*What to produce*.
Every line of the material that mentions the word "Model" should be copied out.

*Extracted entries*.
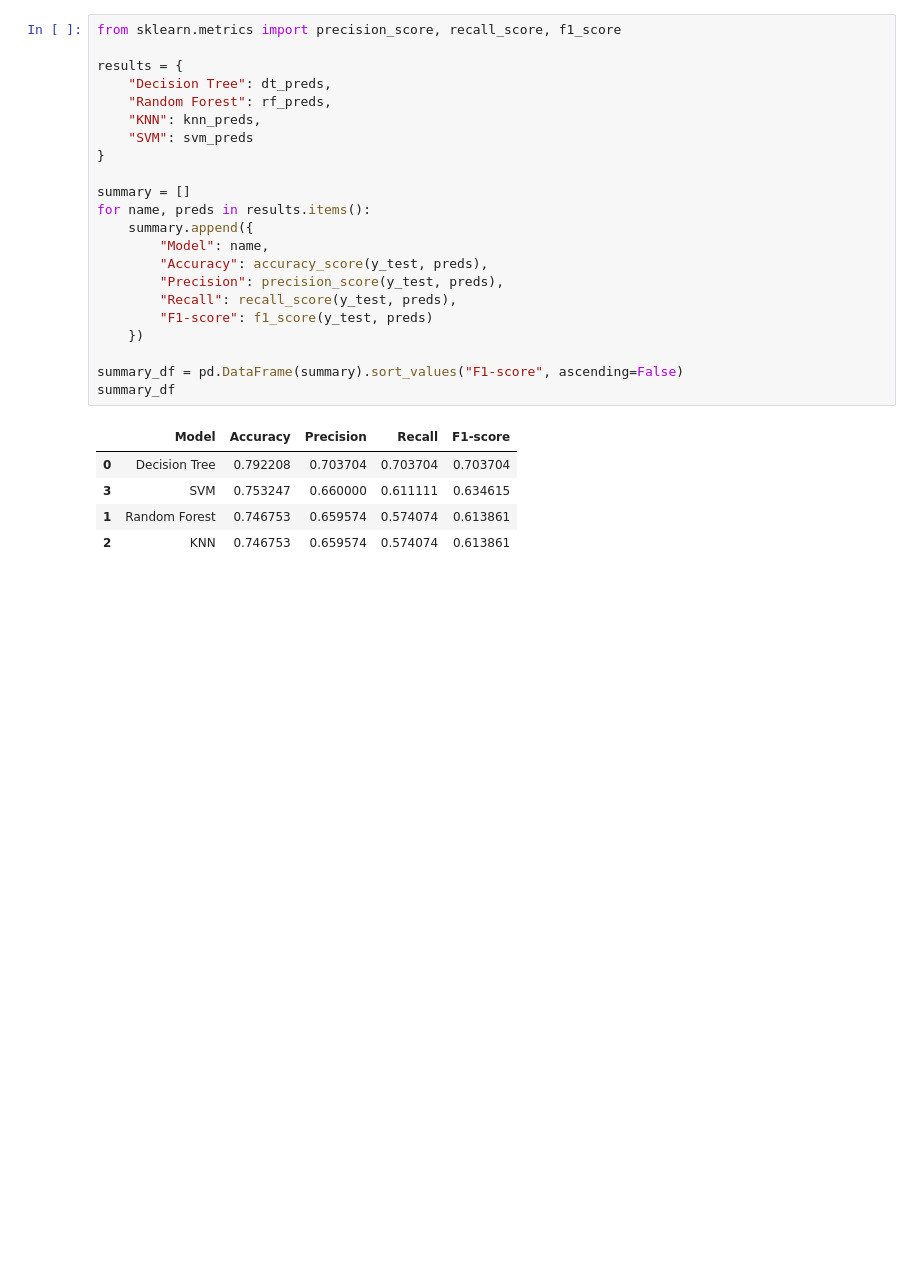
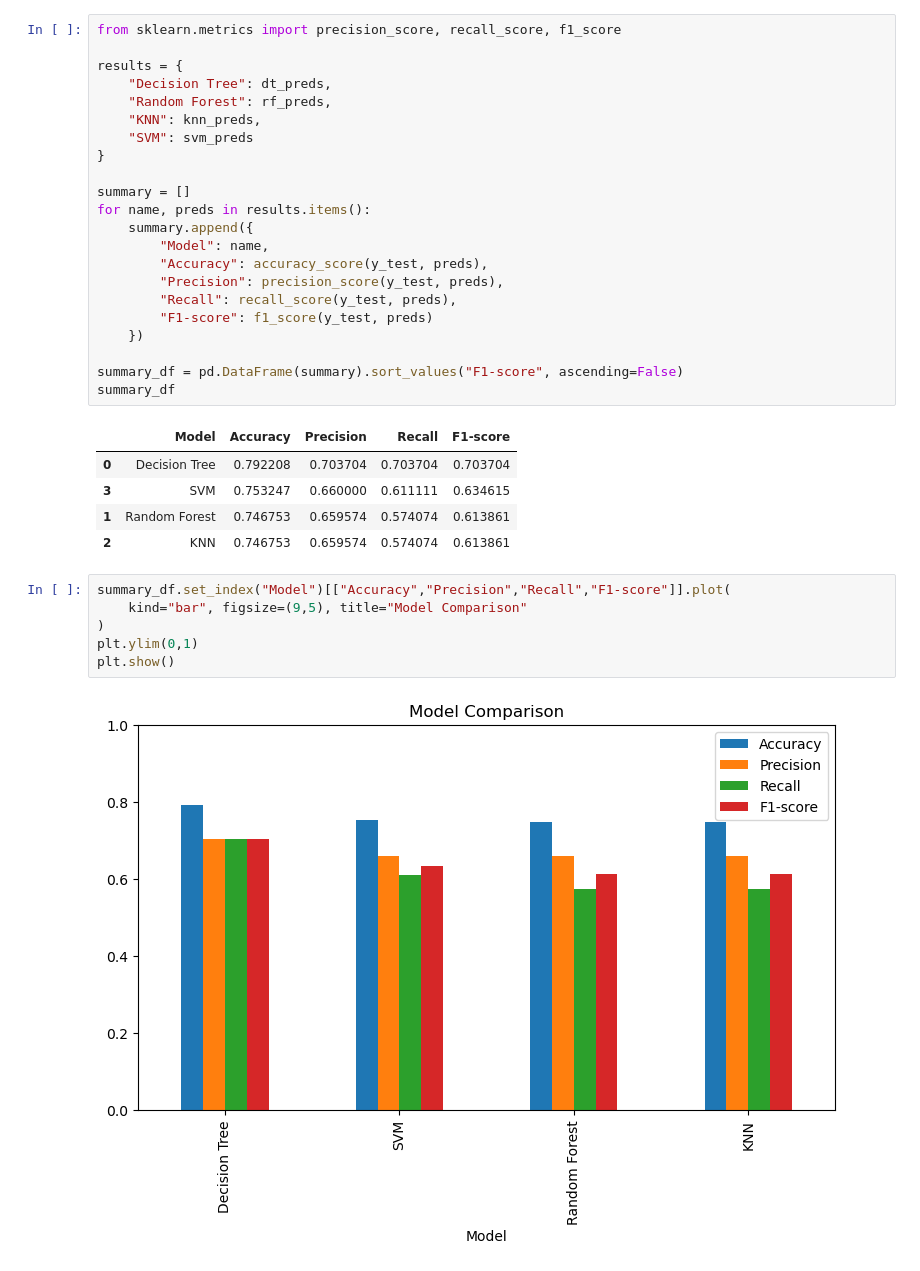
Before and after one commit to Bhaskar-Mehta/AI-ML-Internship, a Jupyter notebook: Week6_ClassificationAlgorithms/diabetes_classification.ipynb, the cells around one changed output. Drawn from its saved outputs; the diff is of its cells as text; blank space fills up the shorter version.

```diff
--- a/Week6_ClassificationAlgorithms/diabetes_classification.ipynb
+++ b/Week6_ClassificationAlgorithms/diabetes_classification.ipynb
@@ -242,3 +242,11 @@ summary_df
 | 3 | SVM | 0.753247 | 0.660000 | 0.611111 | 0.634615 |
 | 1 | Random Forest | 0.746753 | 0.659574 | 0.574074 | 0.613861 |
 | 2 | KNN | 0.746753 | 0.659574 | 0.574074 | 0.613861 |
+# %%
+summary_df.set_index("Model")[["Accuracy","Precision","Recall","F1-score"]].plot(
+    kind="bar", figsize=(9,5), title="Model Comparison"
+)
+plt.ylim(0,1)
+plt.show()
+# %% [output]
+[figure, added]
```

*Answer section*.
+summary_df.set_index("Model")[["Accuracy","Precision","Recall","F1-score"]].plot(
+    kind="bar", figsize=(9,5), title="Model Comparison"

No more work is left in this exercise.